[Available records]:

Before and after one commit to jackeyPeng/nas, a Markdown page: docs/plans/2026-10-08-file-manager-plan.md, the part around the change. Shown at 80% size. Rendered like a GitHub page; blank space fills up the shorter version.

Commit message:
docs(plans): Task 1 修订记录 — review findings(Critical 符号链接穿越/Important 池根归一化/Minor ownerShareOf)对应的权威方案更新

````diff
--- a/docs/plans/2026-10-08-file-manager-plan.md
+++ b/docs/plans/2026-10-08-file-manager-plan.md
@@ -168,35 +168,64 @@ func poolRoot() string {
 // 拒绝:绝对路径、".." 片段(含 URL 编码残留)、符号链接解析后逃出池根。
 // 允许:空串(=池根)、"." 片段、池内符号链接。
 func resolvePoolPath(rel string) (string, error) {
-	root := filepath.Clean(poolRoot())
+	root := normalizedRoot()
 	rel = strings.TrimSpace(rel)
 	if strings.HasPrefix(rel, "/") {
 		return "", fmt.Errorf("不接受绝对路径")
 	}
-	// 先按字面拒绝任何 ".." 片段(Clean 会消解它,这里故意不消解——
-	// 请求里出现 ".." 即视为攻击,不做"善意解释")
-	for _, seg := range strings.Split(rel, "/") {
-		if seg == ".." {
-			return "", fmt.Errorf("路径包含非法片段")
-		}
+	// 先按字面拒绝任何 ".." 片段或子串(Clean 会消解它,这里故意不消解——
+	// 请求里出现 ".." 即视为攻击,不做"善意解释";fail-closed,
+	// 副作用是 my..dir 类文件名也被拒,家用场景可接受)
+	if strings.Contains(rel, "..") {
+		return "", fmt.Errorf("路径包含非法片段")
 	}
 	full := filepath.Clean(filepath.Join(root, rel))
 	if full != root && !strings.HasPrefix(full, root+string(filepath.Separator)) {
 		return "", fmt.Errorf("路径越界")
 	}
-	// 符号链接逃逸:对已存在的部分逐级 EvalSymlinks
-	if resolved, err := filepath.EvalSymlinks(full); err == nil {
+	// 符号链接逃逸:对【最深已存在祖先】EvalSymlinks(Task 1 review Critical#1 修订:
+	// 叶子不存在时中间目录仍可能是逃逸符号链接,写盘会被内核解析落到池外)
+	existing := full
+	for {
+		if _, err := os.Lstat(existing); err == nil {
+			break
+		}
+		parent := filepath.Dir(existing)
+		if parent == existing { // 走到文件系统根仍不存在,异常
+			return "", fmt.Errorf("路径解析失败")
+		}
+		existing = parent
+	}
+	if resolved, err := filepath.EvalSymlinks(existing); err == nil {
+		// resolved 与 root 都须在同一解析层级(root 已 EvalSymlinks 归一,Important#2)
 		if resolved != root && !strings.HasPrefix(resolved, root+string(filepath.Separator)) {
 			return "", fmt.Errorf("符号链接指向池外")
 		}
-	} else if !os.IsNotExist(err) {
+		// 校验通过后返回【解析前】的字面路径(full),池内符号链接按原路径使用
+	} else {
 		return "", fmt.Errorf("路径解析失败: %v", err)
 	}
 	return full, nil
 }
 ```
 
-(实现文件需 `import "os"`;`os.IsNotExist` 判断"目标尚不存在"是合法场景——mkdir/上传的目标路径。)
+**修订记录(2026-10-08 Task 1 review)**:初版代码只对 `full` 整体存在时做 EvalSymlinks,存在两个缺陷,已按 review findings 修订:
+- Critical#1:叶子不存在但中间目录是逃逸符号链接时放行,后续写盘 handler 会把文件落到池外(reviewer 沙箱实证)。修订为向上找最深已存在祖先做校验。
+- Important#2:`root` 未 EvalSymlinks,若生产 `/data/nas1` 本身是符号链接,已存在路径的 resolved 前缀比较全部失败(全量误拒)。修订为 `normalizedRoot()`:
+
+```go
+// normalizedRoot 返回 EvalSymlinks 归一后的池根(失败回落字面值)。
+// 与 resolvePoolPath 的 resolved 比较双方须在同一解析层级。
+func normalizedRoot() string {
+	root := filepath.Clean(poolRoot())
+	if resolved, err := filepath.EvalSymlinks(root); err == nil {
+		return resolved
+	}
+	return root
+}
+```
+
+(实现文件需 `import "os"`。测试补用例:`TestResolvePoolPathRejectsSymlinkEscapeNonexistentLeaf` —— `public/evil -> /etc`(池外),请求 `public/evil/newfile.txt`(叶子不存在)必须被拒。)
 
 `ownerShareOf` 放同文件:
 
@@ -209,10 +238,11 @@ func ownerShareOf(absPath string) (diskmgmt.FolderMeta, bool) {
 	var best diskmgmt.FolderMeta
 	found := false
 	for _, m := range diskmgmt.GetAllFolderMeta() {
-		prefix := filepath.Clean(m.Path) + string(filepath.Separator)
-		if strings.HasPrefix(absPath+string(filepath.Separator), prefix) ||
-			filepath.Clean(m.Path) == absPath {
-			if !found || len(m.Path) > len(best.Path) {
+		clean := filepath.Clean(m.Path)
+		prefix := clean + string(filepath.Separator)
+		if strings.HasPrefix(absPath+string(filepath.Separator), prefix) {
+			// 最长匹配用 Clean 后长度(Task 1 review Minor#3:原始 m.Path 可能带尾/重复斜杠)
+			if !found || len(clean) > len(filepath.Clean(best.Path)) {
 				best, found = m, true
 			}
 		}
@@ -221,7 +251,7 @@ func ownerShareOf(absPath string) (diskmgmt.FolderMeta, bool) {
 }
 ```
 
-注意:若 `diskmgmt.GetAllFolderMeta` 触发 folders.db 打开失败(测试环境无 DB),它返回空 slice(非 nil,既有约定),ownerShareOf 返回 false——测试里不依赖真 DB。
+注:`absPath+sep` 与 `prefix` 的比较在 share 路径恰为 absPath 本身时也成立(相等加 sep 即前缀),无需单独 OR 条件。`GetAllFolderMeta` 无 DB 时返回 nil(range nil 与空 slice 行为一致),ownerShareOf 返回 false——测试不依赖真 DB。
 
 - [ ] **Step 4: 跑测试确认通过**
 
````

[Task goal]: Nothing in the data should be altered; please repeat it exactly.

[Response area]:
Before and after one commit to jackeyPeng/nas, a Markdown page: docs/plans/2026-10-08-file-manager-plan.md, the part around the change. Shown at 80% size. Rendered like a GitHub page; blank space fills up the shorter version.

Commit message:
docs(plans): Task 1 修订记录 — review findings(Critical 符号链接穿越/Important 池根归一化/Minor ownerShareOf)对应的权威方案更新

````diff
--- a/docs/plans/2026-10-08-file-manager-plan.md
+++ b/docs/plans/2026-10-08-file-manager-plan.md
@@ -168,35 +168,64 @@ func poolRoot() string {
 // 拒绝:绝对路径、".." 片段(含 URL 编码残留)、符号链接解析后逃出池根。
 // 允许:空串(=池根)、"." 片段、池内符号链接。
 func resolvePoolPath(rel string) (string, error) {
-	root := filepath.Clean(poolRoot())
+	root := normalizedRoot()
 	rel = strings.TrimSpace(rel)
 	if strings.HasPrefix(rel, "/") {
 		return "", fmt.Errorf("不接受绝对路径")
 	}
-	// 先按字面拒绝任何 ".." 片段(Clean 会消解它,这里故意不消解——
-	// 请求里出现 ".." 即视为攻击,不做"善意解释")
-	for _, seg := range strings.Split(rel, "/") {
-		if seg == ".." {
-			return "", fmt.Errorf("路径包含非法片段")
-		}
+	// 先按字面拒绝任何 ".." 片段或子串(Clean 会消解它,这里故意不消解——
+	// 请求里出现 ".." 即视为攻击,不做"善意解释";fail-closed,
+	// 副作用是 my..dir 类文件名也被拒,家用场景可接受)
+	if strings.Contains(rel, "..") {
+		return "", fmt.Errorf("路径包含非法片段")
 	}
 	full := filepath.Clean(filepath.Join(root, rel))
 	if full != root && !strings.HasPrefix(full, root+string(filepath.Separator)) {
 		return "", fmt.Errorf("路径越界")
 	}
-	// 符号链接逃逸:对已存在的部分逐级 EvalSymlinks
-	if resolved, err := filepath.EvalSymlinks(full); err == nil {
+	// 符号链接逃逸:对【最深已存在祖先】EvalSymlinks(Task 1 review Critical#1 修订:
+	// 叶子不存在时中间目录仍可能是逃逸符号链接,写盘会被内核解析落到池外)
+	existing := full
+	for {
+		if _, err := os.Lstat(existing); err == nil {
+			break
+		}
+		parent := filepath.Dir(existing)
+		if parent == existing { // 走到文件系统根仍不存在,异常
+			return "", fmt.Errorf("路径解析失败")
+		}
+		existing = parent
+	}
+	if resolved, err := filepath.EvalSymlinks(existing); err == nil {
+		// resolved 与 root 都须在同一解析层级(root 已 EvalSymlinks 归一,Important#2)
 		if resolved != root && !strings.HasPrefix(resolved, root+string(filepath.Separator)) {
 			return "", fmt.Errorf("符号链接指向池外")
 		}
-	} else if !os.IsNotExist(err) {
+		// 校验通过后返回【解析前】的字面路径(full),池内符号链接按原路径使用
+	} else {
 		return "", fmt.Errorf("路径解析失败: %v", err)
 	}
 	return full, nil
 }
 ```
 
-(实现文件需 `import "os"`;`os.IsNotExist` 判断"目标尚不存在"是合法场景——mkdir/上传的目标路径。)
+**修订记录(2026-10-08 Task 1 review)**:初版代码只对 `full` 整体存在时做 EvalSymlinks,存在两个缺陷,已按 review findings 修订:
+- Critical#1:叶子不存在但中间目录是逃逸符号链接时放行,后续写盘 handler 会把文件落到池外(reviewer 沙箱实证)。修订为向上找最深已存在祖先做校验。
+- Important#2:`root` 未 EvalSymlinks,若生产 `/data/nas1` 本身是符号链接,已存在路径的 resolved 前缀比较全部失败(全量误拒)。修订为 `normalizedRoot()`:
+
+```go
+// normalizedRoot 返回 EvalSymlinks 归一后的池根(失败回落字面值)。
+// 与 resolvePoolPath 的 resolved 比较双方须在同一解析层级。
+func normalizedRoot() string {
+	root := filepath.Clean(poolRoot())
+	if resolved, err := filepath.EvalSymlinks(root); err == nil {
+		return resolved
+	}
+	return root
+}
+```
+
+(实现文件需 `import "os"`。测试补用例:`TestResolvePoolPathRejectsSymlinkEscapeNonexistentLeaf` —— `public/evil -> /etc`(池外),请求 `public/evil/newfile.txt`(叶子不存在)必须被拒。)
 
 `ownerShareOf` 放同文件:
 
@@ -209,10 +238,11 @@ func ownerShareOf(absPath string) (diskmgmt.FolderMeta, bool) {
 	var best diskmgmt.FolderMeta
 	found := false
 	for _, m := range diskmgmt.GetAllFolderMeta() {
-		prefix := filepath.Clean(m.Path) + string(filepath.Separator)
-		if strings.HasPrefix(absPath+string(filepath.Separator), prefix) ||
-			filepath.Clean(m.Path) == absPath {
-			if !found || len(m.Path) > len(best.Path) {
+		clean := filepath.Clean(m.Path)
+		prefix := clean + string(filepath.Separator)
+		if strings.HasPrefix(absPath+string(filepath.Separator), prefix) {
+			// 最长匹配用 Clean 后长度(Task 1 review Minor#3:原始 m.Path 可能带尾/重复斜杠)
+			if !found || len(clean) > len(filepath.Clean(best.Path)) {
 				best, found = m, true
 			}
 		}
@@ -221,7 +251,7 @@ func ownerShareOf(absPath string) (diskmgmt.FolderMeta, bool) {
 }
 ```
 
-注意:若 `diskmgmt.GetAllFolderMeta` 触发 folders.db 打开失败(测试环境无 DB),它返回空 slice(非 nil,既有约定),ownerShareOf 返回 false——测试里不依赖真 DB。
+注:`absPath+sep` 与 `prefix` 的比较在 share 路径恰为 absPath 本身时也成立(相等加 sep 即前缀),无需单独 OR 条件。`GetAllFolderMeta` 无 DB 时返回 nil(range nil 与空 slice 行为一致),ownerShareOf 返回 false——测试不依赖真 DB。
 
 - [ ] **Step 4: 跑测试确认通过**
 
````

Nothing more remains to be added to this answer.